Please say how many lines in the records below contain the word "padding". Give the number and nothing more.

===

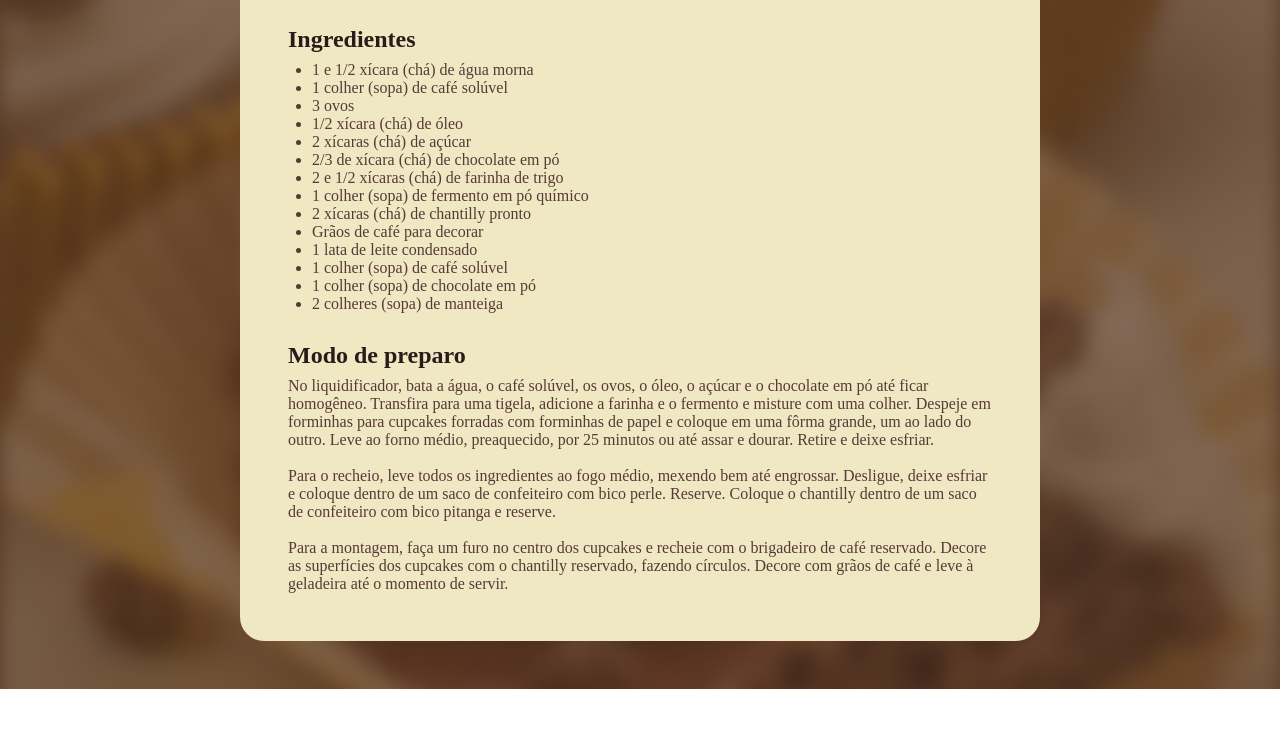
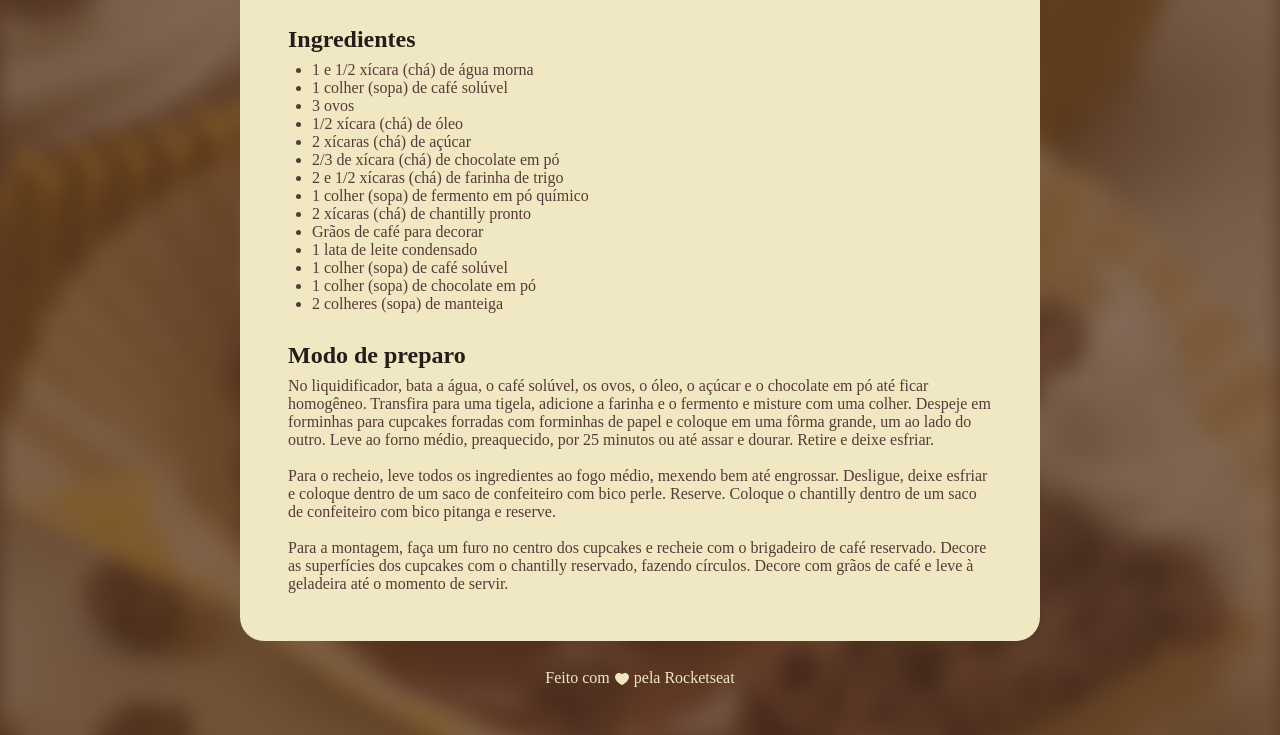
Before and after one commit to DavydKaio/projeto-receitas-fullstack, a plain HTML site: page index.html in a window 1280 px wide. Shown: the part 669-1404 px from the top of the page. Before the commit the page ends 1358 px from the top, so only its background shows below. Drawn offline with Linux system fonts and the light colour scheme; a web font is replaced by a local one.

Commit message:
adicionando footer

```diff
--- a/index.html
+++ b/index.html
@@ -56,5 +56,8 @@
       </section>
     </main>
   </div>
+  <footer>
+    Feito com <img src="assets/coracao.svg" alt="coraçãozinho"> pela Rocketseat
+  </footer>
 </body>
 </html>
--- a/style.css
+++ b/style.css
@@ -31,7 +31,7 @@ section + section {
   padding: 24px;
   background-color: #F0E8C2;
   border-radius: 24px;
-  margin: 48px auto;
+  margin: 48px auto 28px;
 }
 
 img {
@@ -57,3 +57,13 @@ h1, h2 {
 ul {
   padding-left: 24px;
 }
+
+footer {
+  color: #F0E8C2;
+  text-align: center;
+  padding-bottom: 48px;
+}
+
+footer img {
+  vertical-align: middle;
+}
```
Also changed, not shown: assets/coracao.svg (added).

===

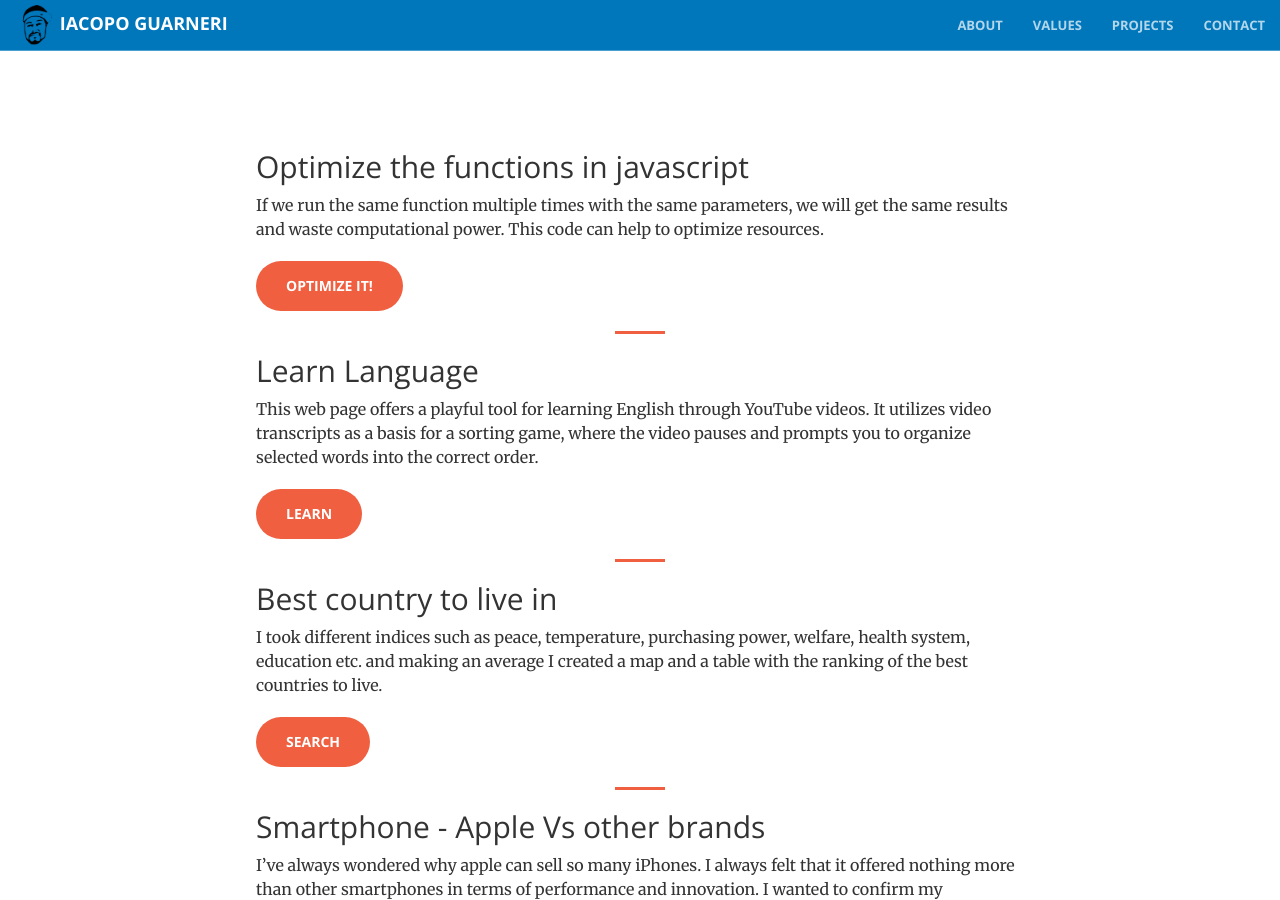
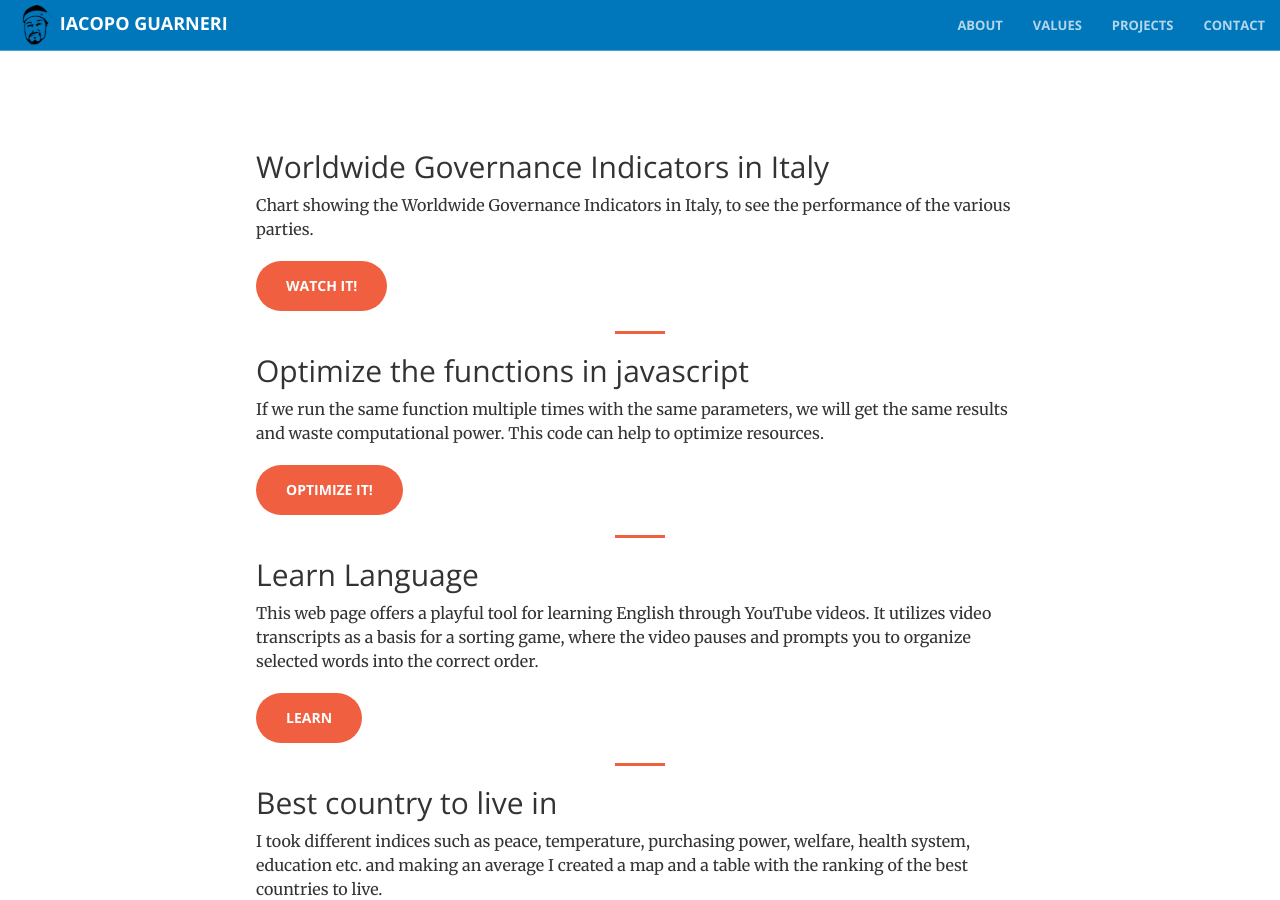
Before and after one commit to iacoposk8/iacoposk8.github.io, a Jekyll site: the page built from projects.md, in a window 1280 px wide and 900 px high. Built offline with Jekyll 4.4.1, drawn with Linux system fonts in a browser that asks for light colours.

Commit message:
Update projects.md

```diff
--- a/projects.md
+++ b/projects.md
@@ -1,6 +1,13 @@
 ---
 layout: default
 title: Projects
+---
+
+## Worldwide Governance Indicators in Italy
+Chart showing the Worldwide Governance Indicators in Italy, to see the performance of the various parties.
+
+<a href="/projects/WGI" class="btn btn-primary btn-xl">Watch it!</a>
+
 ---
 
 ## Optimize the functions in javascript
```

===

> Written answer:
3